Tips & Tricks
Using an application fluid can aid the application of a vinyl films that have an aggressive adhesive system. The application fluid helps float the graphic onto the surface, to prevent pre-adhesion (the vinyl sticking before you want it to). Application fluid also allows an installer to easily reposition the graphics without distortion. Here are some things that you should not do with application fluid.
- Don’t use application fluid, if you can install the graphics dry.
- Don’t use too much application fluid. The rule of thumb is to use the least amount to accomplish the task. If the application tape gets too wet the adhesive can delaminate from the tape. Cleaning this residual adhesive can be annoying and time-consuming.
- Don’t use application fluid to apply vinyl to surfaces with rivets. Application fluid collects underneath rivet heads, creating a residue that later seeps out. This causes vinyl to tent and eventually crack. Fluid under trailer-panel seams can also cause edge lifting.
- Don’t use application fluid to install graphics with a metallization layer, such as reflective sheeting or Vinylefx® films. The application fluid can cause delamination of the face-stock's adhesive and accelerate galvanic corrosion.
- Don’t dilute a commercial application fluid with water. If you dilute your application fluid, you'll dilute the adhesion-promoting characteristics.
- Don’t use glass cleaner as an application fluid. Some glass cleaners contain silicone, ammonia and other additives that can impair adhesion (Windex isn't even recommended for preparing the application surface).

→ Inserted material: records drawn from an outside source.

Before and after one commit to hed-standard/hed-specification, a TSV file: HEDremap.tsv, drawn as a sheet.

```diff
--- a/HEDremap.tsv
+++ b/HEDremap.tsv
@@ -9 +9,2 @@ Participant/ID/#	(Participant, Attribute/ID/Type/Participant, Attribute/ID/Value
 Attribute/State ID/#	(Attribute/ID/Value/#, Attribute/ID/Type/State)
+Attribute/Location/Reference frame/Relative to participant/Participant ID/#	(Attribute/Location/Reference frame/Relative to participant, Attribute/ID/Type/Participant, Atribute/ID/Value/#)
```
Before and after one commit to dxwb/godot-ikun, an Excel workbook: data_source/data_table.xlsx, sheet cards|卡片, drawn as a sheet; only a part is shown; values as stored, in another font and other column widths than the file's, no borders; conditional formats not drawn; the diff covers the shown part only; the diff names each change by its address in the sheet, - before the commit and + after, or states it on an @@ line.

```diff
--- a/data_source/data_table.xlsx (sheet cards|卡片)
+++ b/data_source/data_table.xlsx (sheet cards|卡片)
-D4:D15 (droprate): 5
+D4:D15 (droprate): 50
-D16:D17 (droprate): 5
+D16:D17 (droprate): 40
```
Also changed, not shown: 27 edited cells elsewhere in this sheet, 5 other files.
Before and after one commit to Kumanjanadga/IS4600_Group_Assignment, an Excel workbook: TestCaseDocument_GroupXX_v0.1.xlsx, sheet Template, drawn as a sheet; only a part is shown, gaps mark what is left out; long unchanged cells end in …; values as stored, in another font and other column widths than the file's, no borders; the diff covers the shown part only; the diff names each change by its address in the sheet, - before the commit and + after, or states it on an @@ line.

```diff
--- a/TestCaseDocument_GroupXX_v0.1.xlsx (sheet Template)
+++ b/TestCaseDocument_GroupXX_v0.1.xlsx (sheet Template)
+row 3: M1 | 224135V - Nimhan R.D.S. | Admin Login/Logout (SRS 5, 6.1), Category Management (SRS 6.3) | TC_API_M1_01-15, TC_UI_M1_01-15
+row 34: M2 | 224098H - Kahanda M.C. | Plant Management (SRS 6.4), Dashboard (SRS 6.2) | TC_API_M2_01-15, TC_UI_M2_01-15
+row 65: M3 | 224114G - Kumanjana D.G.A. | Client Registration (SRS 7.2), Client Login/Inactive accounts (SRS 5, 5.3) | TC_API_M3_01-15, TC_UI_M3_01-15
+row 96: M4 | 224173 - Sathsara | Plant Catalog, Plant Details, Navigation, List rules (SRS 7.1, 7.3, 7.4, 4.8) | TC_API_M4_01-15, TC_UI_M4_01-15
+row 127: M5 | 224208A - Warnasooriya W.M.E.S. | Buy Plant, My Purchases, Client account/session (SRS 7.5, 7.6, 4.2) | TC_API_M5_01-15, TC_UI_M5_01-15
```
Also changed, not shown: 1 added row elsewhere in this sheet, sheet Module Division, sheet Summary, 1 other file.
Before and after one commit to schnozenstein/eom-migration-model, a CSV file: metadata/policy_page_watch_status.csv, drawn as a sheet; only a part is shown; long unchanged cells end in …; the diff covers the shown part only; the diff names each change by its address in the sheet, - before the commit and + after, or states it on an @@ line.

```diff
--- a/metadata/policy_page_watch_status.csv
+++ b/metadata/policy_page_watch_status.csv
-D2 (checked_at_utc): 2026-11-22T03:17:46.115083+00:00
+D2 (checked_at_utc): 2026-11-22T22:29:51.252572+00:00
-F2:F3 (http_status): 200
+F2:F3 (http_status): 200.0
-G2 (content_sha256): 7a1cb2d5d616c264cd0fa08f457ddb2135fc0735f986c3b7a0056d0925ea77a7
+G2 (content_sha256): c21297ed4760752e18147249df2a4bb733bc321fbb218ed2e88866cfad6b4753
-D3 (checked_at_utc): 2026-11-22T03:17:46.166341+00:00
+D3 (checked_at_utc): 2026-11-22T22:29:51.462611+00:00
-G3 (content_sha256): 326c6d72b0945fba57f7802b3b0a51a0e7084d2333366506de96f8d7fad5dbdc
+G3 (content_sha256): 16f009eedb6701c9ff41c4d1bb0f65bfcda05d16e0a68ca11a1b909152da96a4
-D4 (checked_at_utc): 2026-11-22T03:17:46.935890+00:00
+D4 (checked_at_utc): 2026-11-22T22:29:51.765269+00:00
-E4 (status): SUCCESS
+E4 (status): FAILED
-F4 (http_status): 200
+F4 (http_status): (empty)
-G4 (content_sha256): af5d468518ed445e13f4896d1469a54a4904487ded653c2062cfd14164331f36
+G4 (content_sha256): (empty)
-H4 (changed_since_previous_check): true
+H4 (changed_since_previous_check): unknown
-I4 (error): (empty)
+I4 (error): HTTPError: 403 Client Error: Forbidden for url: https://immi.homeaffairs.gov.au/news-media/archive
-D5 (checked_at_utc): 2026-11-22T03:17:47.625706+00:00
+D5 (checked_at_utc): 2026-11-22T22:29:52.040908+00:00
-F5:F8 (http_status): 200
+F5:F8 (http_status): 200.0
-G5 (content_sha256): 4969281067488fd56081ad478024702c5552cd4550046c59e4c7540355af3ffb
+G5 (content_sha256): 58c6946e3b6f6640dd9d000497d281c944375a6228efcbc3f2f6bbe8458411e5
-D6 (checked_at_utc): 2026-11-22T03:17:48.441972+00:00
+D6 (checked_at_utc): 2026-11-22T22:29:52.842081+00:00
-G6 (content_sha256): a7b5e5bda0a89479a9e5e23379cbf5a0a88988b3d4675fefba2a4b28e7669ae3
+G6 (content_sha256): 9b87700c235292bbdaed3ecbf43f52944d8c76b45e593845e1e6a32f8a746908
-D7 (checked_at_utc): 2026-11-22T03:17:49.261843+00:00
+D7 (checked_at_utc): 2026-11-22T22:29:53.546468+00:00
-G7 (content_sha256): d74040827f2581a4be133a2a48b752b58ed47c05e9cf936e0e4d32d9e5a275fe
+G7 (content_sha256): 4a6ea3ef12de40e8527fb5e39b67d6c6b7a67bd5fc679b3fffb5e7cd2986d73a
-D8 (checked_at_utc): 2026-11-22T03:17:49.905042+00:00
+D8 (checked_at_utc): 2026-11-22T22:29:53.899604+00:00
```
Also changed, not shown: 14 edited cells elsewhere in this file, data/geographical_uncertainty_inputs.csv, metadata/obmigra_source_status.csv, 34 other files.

- Don't waste your time trying to duplicate a commercial application fluid. Commercial application fluids are worth the investment because the formulations' quality and consistency yield consistent results. Some popular products on the market today include Rapid Tac, Rapid Tac II, Splash, Actiontac, Window Juice, Quick Stick and Position Perfect. Dishwashing liquid and similar soaps contain additives such as surfactants, emulsifiers, moisturizers and perfumes, all of which are detrimental to an adhesive. Surfactants, for example, help cleaners break dirt's bond with the substrate. They have the same effect on adhesives, causing bonding failure and edge lifting.
- Do not perform a wet application when using an air-egress vinyl. These repositionable vinyl films have micro tunnels embossed in their adhesives. These tunnels will trap application fluid that will most likely result in adhesion failure. Air-egress vinyls are easy to reposition. There no reason to use an application fluid when installing these films.